### [EXERCISE GOAL]
All of the data below is to be copied again without changes.

### [PROVIDED INFORMATION]
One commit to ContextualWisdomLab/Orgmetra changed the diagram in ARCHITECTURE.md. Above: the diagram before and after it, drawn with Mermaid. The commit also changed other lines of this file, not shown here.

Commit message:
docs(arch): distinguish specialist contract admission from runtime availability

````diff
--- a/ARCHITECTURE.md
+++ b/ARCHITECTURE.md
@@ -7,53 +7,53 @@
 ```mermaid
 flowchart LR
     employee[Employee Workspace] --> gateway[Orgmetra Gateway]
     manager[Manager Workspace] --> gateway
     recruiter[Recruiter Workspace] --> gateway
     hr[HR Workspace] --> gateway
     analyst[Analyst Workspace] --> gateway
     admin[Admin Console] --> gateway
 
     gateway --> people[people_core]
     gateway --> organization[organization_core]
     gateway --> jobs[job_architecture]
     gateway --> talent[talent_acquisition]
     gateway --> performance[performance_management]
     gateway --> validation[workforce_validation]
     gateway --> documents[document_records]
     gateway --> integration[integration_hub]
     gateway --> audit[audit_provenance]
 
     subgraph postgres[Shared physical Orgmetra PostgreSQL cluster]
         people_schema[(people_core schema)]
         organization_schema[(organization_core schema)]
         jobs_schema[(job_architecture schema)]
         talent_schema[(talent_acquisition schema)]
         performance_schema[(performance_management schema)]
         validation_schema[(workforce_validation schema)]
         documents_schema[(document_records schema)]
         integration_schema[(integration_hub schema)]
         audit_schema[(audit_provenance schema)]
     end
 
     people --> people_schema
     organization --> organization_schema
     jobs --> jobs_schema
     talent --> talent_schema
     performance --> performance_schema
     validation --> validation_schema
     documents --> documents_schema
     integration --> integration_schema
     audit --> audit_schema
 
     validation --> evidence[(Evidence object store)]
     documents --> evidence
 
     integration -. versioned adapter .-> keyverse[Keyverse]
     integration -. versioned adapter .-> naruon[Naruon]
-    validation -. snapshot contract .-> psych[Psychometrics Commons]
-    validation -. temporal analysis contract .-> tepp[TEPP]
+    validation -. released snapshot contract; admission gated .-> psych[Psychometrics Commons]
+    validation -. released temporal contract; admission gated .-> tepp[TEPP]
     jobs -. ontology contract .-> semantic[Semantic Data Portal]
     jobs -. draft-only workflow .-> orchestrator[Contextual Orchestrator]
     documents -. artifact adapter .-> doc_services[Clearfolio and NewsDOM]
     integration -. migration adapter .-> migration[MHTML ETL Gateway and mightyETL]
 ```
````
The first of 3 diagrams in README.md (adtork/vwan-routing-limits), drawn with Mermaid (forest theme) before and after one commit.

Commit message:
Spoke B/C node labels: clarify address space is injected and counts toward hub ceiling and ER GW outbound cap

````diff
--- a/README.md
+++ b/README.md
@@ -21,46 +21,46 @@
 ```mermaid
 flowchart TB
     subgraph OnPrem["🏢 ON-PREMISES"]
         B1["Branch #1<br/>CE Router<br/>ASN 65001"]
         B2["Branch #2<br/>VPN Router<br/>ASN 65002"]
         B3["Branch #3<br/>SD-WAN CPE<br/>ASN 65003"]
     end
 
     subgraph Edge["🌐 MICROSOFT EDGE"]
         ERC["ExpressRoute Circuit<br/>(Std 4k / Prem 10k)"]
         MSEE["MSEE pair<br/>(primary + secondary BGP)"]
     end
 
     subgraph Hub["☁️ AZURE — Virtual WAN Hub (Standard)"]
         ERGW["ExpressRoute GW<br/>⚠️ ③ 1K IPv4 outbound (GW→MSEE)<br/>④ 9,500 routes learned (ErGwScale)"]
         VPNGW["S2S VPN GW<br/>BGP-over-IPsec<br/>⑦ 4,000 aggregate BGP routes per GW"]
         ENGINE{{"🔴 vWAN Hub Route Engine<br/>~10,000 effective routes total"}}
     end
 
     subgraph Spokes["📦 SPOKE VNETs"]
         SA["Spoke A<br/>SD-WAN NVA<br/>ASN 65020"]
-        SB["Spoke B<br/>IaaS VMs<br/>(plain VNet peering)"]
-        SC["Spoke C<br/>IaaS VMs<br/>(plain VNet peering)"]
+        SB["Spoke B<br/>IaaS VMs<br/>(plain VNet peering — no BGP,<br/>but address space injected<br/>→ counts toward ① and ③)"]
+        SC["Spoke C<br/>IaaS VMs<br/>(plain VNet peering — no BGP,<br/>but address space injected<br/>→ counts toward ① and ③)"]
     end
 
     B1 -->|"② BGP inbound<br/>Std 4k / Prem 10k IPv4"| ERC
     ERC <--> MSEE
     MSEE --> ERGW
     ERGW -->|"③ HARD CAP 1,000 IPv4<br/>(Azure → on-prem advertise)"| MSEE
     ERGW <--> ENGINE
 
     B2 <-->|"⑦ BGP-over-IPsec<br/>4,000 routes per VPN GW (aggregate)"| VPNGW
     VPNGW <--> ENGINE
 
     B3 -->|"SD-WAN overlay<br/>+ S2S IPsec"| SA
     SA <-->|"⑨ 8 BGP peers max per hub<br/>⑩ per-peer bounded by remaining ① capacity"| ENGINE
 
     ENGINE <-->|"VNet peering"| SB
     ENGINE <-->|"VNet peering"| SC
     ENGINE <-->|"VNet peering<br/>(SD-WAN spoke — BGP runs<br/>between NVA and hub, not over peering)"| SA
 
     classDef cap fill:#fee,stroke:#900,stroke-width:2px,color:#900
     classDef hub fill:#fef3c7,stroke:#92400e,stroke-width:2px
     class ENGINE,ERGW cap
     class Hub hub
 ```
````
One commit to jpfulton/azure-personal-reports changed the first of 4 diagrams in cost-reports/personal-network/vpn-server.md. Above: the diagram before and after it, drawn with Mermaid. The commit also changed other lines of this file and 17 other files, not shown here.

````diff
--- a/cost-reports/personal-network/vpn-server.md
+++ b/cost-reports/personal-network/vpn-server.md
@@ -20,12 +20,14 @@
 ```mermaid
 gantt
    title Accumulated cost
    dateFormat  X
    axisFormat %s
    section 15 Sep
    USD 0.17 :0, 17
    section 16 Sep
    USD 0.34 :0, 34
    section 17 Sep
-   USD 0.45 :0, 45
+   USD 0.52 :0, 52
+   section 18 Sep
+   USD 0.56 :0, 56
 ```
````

### [EXPECTED ANSWER]
One commit to ContextualWisdomLab/Orgmetra changed the diagram in ARCHITECTURE.md. Above: the diagram before and after it, drawn with Mermaid. The commit also changed other lines of this file, not shown here.

Commit message:
docs(arch): distinguish specialist contract admission from runtime availability

````diff
--- a/ARCHITECTURE.md
+++ b/ARCHITECTURE.md
@@ -7,53 +7,53 @@
 ```mermaid
 flowchart LR
     employee[Employee Workspace] --> gateway[Orgmetra Gateway]
     manager[Manager Workspace] --> gateway
     recruiter[Recruiter Workspace] --> gateway
     hr[HR Workspace] --> gateway
     analyst[Analyst Workspace] --> gateway
     admin[Admin Console] --> gateway
 
     gateway --> people[people_core]
     gateway --> organization[organization_core]
     gateway --> jobs[job_architecture]
     gateway --> talent[talent_acquisition]
     gateway --> performance[performance_management]
     gateway --> validation[workforce_validation]
     gateway --> documents[document_records]
     gateway --> integration[integration_hub]
     gateway --> audit[audit_provenance]
 
     subgraph postgres[Shared physical Orgmetra PostgreSQL cluster]
         people_schema[(people_core schema)]
         organization_schema[(organization_core schema)]
         jobs_schema[(job_architecture schema)]
         talent_schema[(talent_acquisition schema)]
         performance_schema[(performance_management schema)]
         validation_schema[(workforce_validation schema)]
         documents_schema[(document_records schema)]
         integration_schema[(integration_hub schema)]
         audit_schema[(audit_provenance schema)]
     end
 
     people --> people_schema
     organization --> organization_schema
     jobs --> jobs_schema
     talent --> talent_schema
     performance --> performance_schema
     validation --> validation_schema
     documents --> documents_schema
     integration --> integration_schema
     audit --> audit_schema
 
     validation --> evidence[(Evidence object store)]
     documents --> evidence
 
     integration -. versioned adapter .-> keyverse[Keyverse]
     integration -. versioned adapter .-> naruon[Naruon]
-    validation -. snapshot contract .-> psych[Psychometrics Commons]
-    validation -. temporal analysis contract .-> tepp[TEPP]
+    validation -. released snapshot contract; admission gated .-> psych[Psychometrics Commons]
+    validation -. released temporal contract; admission gated .-> tepp[TEPP]
     jobs -. ontology contract .-> semantic[Semantic Data Portal]
     jobs -. draft-only workflow .-> orchestrator[Contextual Orchestrator]
     documents -. artifact adapter .-> doc_services[Clearfolio and NewsDOM]
     integration -. migration adapter .-> migration[MHTML ETL Gateway and mightyETL]
 ```
````
The first of 3 diagrams in README.md (adtork/vwan-routing-limits), drawn with Mermaid (forest theme) before and after one commit.

Commit message:
Spoke B/C node labels: clarify address space is injected and counts toward hub ceiling and ER GW outbound cap

````diff
--- a/README.md
+++ b/README.md
@@ -21,46 +21,46 @@
 ```mermaid
 flowchart TB
     subgraph OnPrem["🏢 ON-PREMISES"]
         B1["Branch #1<br/>CE Router<br/>ASN 65001"]
         B2["Branch #2<br/>VPN Router<br/>ASN 65002"]
         B3["Branch #3<br/>SD-WAN CPE<br/>ASN 65003"]
     end
 
     subgraph Edge["🌐 MICROSOFT EDGE"]
         ERC["ExpressRoute Circuit<br/>(Std 4k / Prem 10k)"]
         MSEE["MSEE pair<br/>(primary + secondary BGP)"]
     end
 
     subgraph Hub["☁️ AZURE — Virtual WAN Hub (Standard)"]
         ERGW["ExpressRoute GW<br/>⚠️ ③ 1K IPv4 outbound (GW→MSEE)<br/>④ 9,500 routes learned (ErGwScale)"]
         VPNGW["S2S VPN GW<br/>BGP-over-IPsec<br/>⑦ 4,000 aggregate BGP routes per GW"]
         ENGINE{{"🔴 vWAN Hub Route Engine<br/>~10,000 effective routes total"}}
     end
 
     subgraph Spokes["📦 SPOKE VNETs"]
         SA["Spoke A<br/>SD-WAN NVA<br/>ASN 65020"]
-        SB["Spoke B<br/>IaaS VMs<br/>(plain VNet peering)"]
-        SC["Spoke C<br/>IaaS VMs<br/>(plain VNet peering)"]
+        SB["Spoke B<br/>IaaS VMs<br/>(plain VNet peering — no BGP,<br/>but address space injected<br/>→ counts toward ① and ③)"]
+        SC["Spoke C<br/>IaaS VMs<br/>(plain VNet peering — no BGP,<br/>but address space injected<br/>→ counts toward ① and ③)"]
     end
 
     B1 -->|"② BGP inbound<br/>Std 4k / Prem 10k IPv4"| ERC
     ERC <--> MSEE
     MSEE --> ERGW
     ERGW -->|"③ HARD CAP 1,000 IPv4<br/>(Azure → on-prem advertise)"| MSEE
     ERGW <--> ENGINE
 
     B2 <-->|"⑦ BGP-over-IPsec<br/>4,000 routes per VPN GW (aggregate)"| VPNGW
     VPNGW <--> ENGINE
 
     B3 -->|"SD-WAN overlay<br/>+ S2S IPsec"| SA
     SA <-->|"⑨ 8 BGP peers max per hub<br/>⑩ per-peer bounded by remaining ① capacity"| ENGINE
 
     ENGINE <-->|"VNet peering"| SB
     ENGINE <-->|"VNet peering"| SC
     ENGINE <-->|"VNet peering<br/>(SD-WAN spoke — BGP runs<br/>between NVA and hub, not over peering)"| SA
 
     classDef cap fill:#fee,stroke:#900,stroke-width:2px,color:#900
     classDef hub fill:#fef3c7,stroke:#92400e,stroke-width:2px
     class ENGINE,ERGW cap
     class Hub hub
 ```
````
One commit to jpfulton/azure-personal-reports changed the first of 4 diagrams in cost-reports/personal-network/vpn-server.md. Above: the diagram before and after it, drawn with Mermaid. The commit also changed other lines of this file and 17 other files, not shown here.

````diff
--- a/cost-reports/personal-network/vpn-server.md
+++ b/cost-reports/personal-network/vpn-server.md
@@ -20,12 +20,14 @@
 ```mermaid
 gantt
    title Accumulated cost
    dateFormat  X
    axisFormat %s
    section 15 Sep
    USD 0.17 :0, 17
    section 16 Sep
    USD 0.34 :0, 34
    section 17 Sep
-   USD 0.45 :0, 45
+   USD 0.52 :0, 52
+   section 18 Sep
+   USD 0.56 :0, 56
 ```
````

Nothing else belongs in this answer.